When asked about Sound Transit’s proposal to expand rail and bus service, 49% of respondents said that they were certain to vote yes, while only 16% said they were certain to vote no. And when the uncertain respondents were asked whether they lean toward one side or the other, Prop. 1’s advantage expanded to a whopping 65% to 20% margin.
But perhaps more interesting…
Among those who describe themselves as conservatives, those voting or leaning “no” slightly outnumber those voting or leaning “yes.” Among those who identify themselves as Republicans, “yes” slightly outnumbers “no.” Among all other groups, the measure passes by no fewer than 31 points.
So Prop. 1 seems to have pretty damn broad support, even within the constituencies where you would expect the strongest opposition, a finding that is consistent with some internal polling numbers I heard whispered about a few weeks back. Of course, unlike the actual ballot language, the SurveyUSA question didn’t include the $17.9 billion estimated cost, so I’d be surprised to see Prop. 1 pass by such a large margin… but I’d be even more surprised to see it fail.
There are several major differences between this year’s Prop. 1 and last year’s failed measure of the same nomenclature: the proposal, the electorate and the economic reality.
This Prop. 1 is not tied to an unpopular and controversial road expansion package that split the environmental community and dramatically escalated the costs. This Prop. 1 will benefit from the significantly larger and more progressive electorate that tends to turn out in this region during presidential election years. And most of all, this election will occur with memories of $4.50/gallon gasoline still fresh in everybody’s minds… so fresh that bus and commuter rail ridership continues to grow even as gasoline prices have temporarily stepped back from their historic highs.
I know conventional wisdom still suggests that now is the wrong time for Sound Transit to come back with a ballot measure, just one year after the defeat of Prop 1, but the conventional wise men are missing the point: 2008 isn’t 2007. The era of cheap gas is over, and Americans—even Seattle-Americans (and yes, I know, Seattle is different from every other city in the world)—are beginning to change their behavior in response. Voters get that, even if our politicians and editorialists don’t.
Traffic congestion has far from disappeared as a volatile political issue, but public demand for affordable transportation alternatives is rising at least as fast as the price of gas. And the thing is, whether it’s cheaper and more efficient or not, when current drivers envision their future mass transit commute, they much prefer to envision themselves riding on a train, than on a bus.

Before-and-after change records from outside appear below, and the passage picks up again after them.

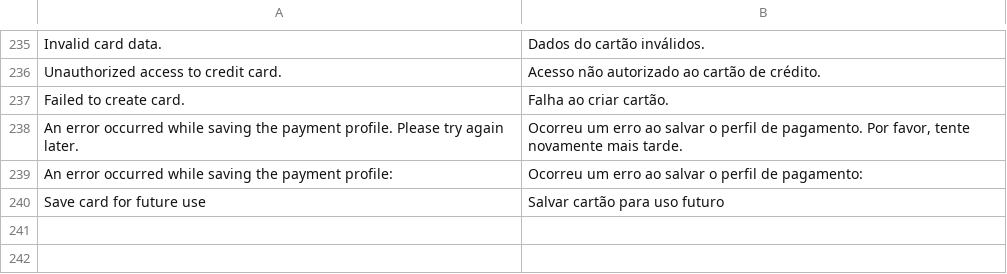
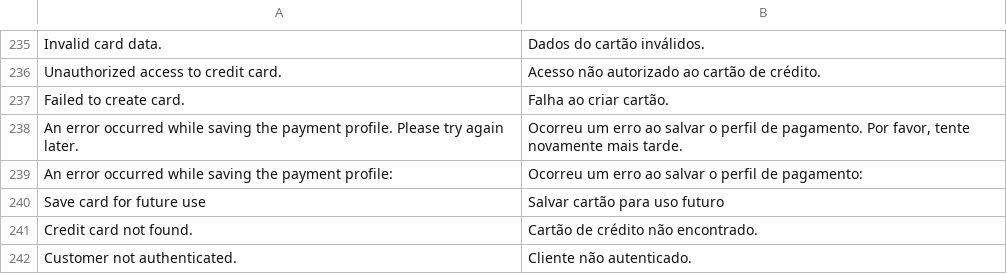
Before and after one commit to vindi/magento2-payments, a CSV file: i18n/pt_BR.csv, drawn as a sheet; only a part is shown, gaps mark what is left out; the diff names each change by its address in the sheet, - before the commit and + after, or states it on an @@ line.

Commit message:
fix: fixing card deletion

```diff
--- a/i18n/pt_BR.csv
+++ b/i18n/pt_BR.csv
+row 241: Credit card not found. | Cartão de crédito não encontrado.
+row 242: Customer not authenticated. | Cliente não autenticado.
```
Also changed, not shown: 3 other files.
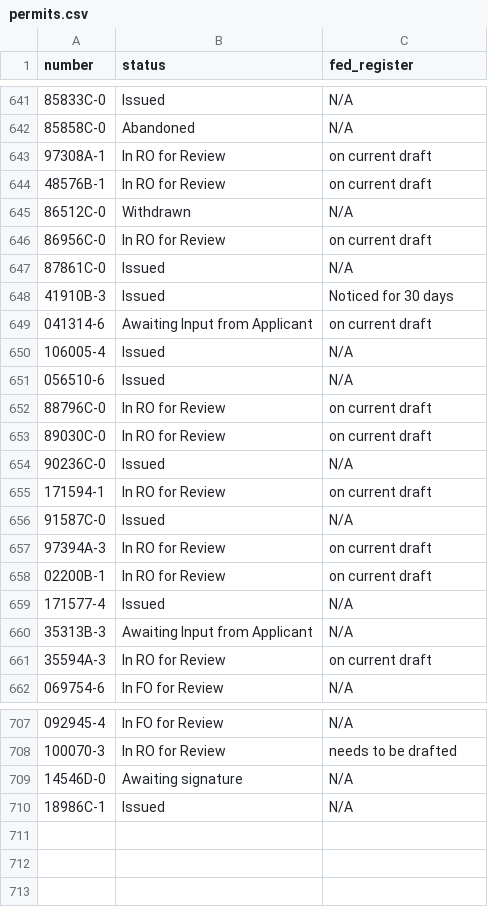
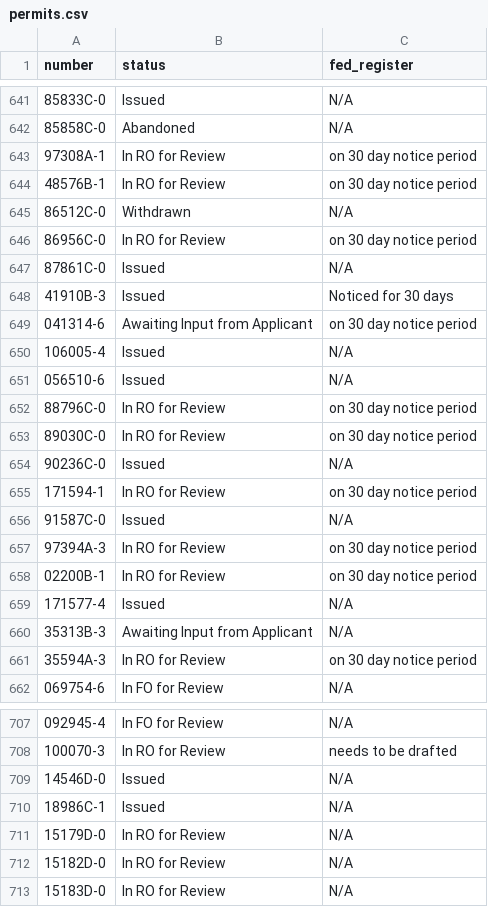
Before and after one commit to ktaylor63/southeast, a CSV file: src/data/permits.csv, drawn as a sheet; only a part is shown, gaps mark what is left out; the diff covers the shown part only.

Commit message:
Update permit data

```diff
--- a/src/data/permits.csv
+++ b/src/data/permits.csv
@@ -642,21 +642,21 @@ number,status,fed_register
 85858C-0,Abandoned,N/A
-97308A-1,In RO for Review,on current draft
-48576B-1,In RO for Review,on current draft
+97308A-1,In RO for Review,on 30 day notice period
+48576B-1,In RO for Review,on 30 day notice period
 86512C-0,Withdrawn,N/A
-86956C-0,In RO for Review,on current draft
+86956C-0,In RO for Review,on 30 day notice period
 87861C-0,Issued,N/A
 41910B-3,Issued,Noticed for 30 days
-041314-6,Awaiting Input from Applicant,on current draft
+041314-6,Awaiting Input from Applicant,on 30 day notice period
 106005-4,Issued,N/A
 056510-6,Issued,N/A
-88796C-0,In RO for Review,on current draft
-89030C-0,In RO for Review,on current draft
+88796C-0,In RO for Review,on 30 day notice period
+89030C-0,In RO for Review,on 30 day notice period
 90236C-0,Issued,N/A
-171594-1,In RO for Review,on current draft
+171594-1,In RO for Review,on 30 day notice period
 91587C-0,Issued,N/A
-97394A-3,In RO for Review,on current draft
-02200B-1,In RO for Review,on current draft
+97394A-3,In RO for Review,on 30 day notice period
+02200B-1,In RO for Review,on 30 day notice period
 171577-4,Issued,N/A
 35313B-3,Awaiting Input from Applicant,N/A
-35594A-3,In RO for Review,on current draft
+35594A-3,In RO for Review,on 30 day notice period
 069754-6,In FO for Review,N/A
@@ -708,3 +708,6 @@ number,status,fed_register
 100070-3,In RO for Review,needs to be drafted
-14546D-0,Awaiting signature,N/A
+14546D-0,Issued,N/A
 18986C-1,Issued,N/A
+15179D-0,In RO for Review,N/A
+15182D-0,In RO for Review,N/A
+15183D-0,In RO for Review,N/A
```
Also changed, not shown: 4 edited cells elsewhere in this file.
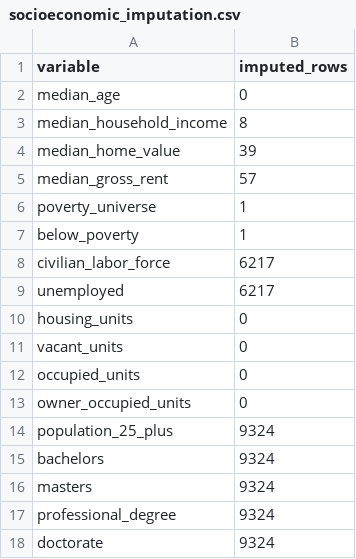
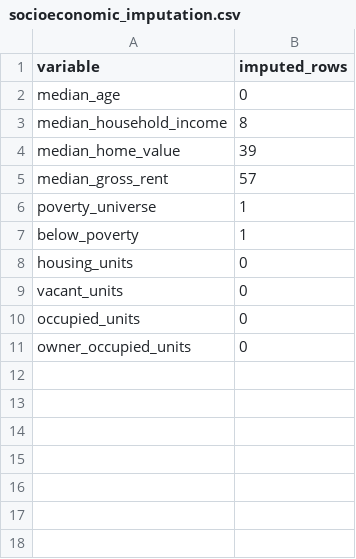
Before and after one commit to Kaxlow/us-migration, a CSV file: reports/tables/socioeconomic_imputation.csv, drawn as a sheet; the diff names each change by its address in the sheet, - before the commit and + after, or states it on an @@ line.

```diff
--- a/reports/tables/socioeconomic_imputation.csv
+++ b/reports/tables/socioeconomic_imputation.csv
-row 8: civilian_labor_force | 6217
-row 9: unemployed | 6217
-row 14: population_25_plus | 9324
-row 15: bachelors | 9324
-row 16: masters | 9324
-row 17: professional_degree | 9324
-row 18: doctorate | 9324
```
Also changed, not shown: reports/tables/analysis_data_summary.csv, reports/tables/chart03_balanced_trend.csv, 36 other files.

People like trains; that’s a fact. And if I were an elected official, I’d probably want to focus on delivering the services that the people want.
Many of our region’s political and media old timers still seem mired in the auto-centric transportation vision of the 1950’s. But I’m guessing we’ll find out on November 4 that the majority of voters are not.